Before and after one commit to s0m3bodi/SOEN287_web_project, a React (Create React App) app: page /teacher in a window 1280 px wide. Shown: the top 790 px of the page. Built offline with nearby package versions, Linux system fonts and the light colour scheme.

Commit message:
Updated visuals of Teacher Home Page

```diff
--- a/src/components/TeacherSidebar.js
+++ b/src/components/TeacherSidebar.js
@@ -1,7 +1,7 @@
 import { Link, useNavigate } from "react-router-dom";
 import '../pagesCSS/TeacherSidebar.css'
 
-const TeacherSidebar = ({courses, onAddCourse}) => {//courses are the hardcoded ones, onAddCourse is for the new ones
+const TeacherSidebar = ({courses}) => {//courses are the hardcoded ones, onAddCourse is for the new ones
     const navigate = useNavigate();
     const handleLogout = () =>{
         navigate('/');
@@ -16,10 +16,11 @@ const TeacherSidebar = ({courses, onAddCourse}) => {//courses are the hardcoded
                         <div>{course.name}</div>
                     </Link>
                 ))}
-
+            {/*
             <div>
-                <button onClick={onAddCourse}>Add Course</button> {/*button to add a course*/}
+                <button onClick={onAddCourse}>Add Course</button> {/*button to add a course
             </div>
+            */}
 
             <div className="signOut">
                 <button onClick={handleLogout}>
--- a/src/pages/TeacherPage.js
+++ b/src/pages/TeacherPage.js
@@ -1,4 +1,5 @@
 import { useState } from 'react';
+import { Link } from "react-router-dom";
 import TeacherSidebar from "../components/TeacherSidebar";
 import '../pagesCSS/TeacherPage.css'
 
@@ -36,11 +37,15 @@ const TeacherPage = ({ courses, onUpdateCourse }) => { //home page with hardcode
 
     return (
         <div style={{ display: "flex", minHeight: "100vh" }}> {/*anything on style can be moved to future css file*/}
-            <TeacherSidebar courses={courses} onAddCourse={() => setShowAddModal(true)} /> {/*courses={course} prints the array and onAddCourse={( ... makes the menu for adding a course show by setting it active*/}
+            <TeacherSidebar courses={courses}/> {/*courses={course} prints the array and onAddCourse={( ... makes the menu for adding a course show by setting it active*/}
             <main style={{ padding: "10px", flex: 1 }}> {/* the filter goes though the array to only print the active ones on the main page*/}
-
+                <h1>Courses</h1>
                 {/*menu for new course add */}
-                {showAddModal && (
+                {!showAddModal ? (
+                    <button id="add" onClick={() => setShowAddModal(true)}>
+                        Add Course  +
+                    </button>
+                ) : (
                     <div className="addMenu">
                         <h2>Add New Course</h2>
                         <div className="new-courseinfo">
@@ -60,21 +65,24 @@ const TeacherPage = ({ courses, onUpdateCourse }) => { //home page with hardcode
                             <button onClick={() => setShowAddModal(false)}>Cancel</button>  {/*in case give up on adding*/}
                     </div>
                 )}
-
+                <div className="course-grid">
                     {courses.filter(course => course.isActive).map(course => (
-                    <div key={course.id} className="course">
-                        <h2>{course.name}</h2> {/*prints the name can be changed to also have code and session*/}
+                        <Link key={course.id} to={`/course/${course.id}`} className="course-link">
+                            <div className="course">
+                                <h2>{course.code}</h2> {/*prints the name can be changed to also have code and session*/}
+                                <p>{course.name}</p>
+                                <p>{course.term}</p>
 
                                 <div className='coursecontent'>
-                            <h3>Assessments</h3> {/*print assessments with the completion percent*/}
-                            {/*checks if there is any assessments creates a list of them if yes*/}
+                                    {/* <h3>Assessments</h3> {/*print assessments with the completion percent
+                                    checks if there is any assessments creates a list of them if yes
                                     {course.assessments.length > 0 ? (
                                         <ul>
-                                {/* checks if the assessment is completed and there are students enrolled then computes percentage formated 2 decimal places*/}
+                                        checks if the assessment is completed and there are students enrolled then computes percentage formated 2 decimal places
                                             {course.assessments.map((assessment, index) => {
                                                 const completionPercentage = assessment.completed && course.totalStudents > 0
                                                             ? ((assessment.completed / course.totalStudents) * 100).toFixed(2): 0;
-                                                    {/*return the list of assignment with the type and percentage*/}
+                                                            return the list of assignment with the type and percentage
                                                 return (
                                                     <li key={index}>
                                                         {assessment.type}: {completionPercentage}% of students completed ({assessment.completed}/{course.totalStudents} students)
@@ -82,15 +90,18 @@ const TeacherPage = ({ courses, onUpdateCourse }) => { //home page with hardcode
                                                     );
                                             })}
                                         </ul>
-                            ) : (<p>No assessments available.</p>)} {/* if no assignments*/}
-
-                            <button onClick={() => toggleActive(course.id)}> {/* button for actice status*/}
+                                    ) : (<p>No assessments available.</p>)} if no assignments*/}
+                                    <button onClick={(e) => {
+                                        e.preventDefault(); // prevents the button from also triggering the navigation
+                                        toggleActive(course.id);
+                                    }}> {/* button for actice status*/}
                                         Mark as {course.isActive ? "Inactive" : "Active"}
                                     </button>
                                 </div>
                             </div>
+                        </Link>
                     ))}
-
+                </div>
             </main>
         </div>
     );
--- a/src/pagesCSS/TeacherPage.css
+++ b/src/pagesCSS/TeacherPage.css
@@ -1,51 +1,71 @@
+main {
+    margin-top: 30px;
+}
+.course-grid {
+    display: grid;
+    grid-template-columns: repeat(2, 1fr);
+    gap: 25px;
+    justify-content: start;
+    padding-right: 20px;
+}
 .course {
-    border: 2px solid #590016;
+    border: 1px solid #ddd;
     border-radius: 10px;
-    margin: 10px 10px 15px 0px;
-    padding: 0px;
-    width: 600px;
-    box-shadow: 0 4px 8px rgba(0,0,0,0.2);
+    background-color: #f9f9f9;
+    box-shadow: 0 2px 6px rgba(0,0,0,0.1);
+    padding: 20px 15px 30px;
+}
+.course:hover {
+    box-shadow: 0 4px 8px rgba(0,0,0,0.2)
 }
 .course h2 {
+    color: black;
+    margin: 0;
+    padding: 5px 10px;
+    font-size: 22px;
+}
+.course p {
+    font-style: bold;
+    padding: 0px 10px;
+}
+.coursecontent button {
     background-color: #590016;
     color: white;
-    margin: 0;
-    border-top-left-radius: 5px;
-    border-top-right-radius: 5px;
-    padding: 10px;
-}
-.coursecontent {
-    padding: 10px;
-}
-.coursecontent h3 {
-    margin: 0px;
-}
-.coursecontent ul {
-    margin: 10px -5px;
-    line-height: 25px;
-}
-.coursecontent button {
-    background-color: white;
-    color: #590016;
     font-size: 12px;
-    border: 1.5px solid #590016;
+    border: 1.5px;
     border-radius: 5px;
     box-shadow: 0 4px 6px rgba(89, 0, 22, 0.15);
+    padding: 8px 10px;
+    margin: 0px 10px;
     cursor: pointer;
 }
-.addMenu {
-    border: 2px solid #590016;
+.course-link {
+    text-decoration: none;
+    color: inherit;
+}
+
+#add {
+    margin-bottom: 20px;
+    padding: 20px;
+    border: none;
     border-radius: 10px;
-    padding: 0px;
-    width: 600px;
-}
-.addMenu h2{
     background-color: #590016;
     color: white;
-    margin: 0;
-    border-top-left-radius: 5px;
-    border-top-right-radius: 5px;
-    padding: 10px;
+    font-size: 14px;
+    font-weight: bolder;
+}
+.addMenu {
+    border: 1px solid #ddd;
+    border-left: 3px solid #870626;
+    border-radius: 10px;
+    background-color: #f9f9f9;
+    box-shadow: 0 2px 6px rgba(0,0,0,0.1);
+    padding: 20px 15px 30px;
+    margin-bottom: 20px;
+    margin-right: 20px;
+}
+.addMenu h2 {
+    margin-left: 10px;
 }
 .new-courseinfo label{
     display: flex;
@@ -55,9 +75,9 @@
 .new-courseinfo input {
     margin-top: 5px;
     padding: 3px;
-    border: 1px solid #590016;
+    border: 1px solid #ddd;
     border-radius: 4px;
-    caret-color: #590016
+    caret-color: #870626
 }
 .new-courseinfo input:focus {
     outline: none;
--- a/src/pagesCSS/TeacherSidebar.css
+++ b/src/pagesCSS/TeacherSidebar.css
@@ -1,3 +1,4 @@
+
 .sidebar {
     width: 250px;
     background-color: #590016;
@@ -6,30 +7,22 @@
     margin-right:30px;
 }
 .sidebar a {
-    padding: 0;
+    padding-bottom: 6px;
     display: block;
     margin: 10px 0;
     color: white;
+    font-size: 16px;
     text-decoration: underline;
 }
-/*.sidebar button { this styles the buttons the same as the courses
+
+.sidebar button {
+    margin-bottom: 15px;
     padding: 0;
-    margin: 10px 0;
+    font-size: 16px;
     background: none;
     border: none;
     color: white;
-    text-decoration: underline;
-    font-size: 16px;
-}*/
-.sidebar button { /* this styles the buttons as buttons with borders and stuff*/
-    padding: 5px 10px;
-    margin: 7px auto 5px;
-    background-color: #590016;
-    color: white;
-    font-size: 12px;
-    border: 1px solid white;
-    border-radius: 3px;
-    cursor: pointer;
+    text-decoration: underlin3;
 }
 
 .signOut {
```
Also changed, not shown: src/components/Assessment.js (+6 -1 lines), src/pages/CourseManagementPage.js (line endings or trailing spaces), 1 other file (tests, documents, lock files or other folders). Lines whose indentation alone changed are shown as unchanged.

════════

Required action:
The answer must consist of every line from the data that holds the string "main".

Result for this exercise:
             <main style={{ padding: "10px", flex: 1 }}> {/* the filter goes though the array to only print the active ones on the main page*/}
             </main>
+main {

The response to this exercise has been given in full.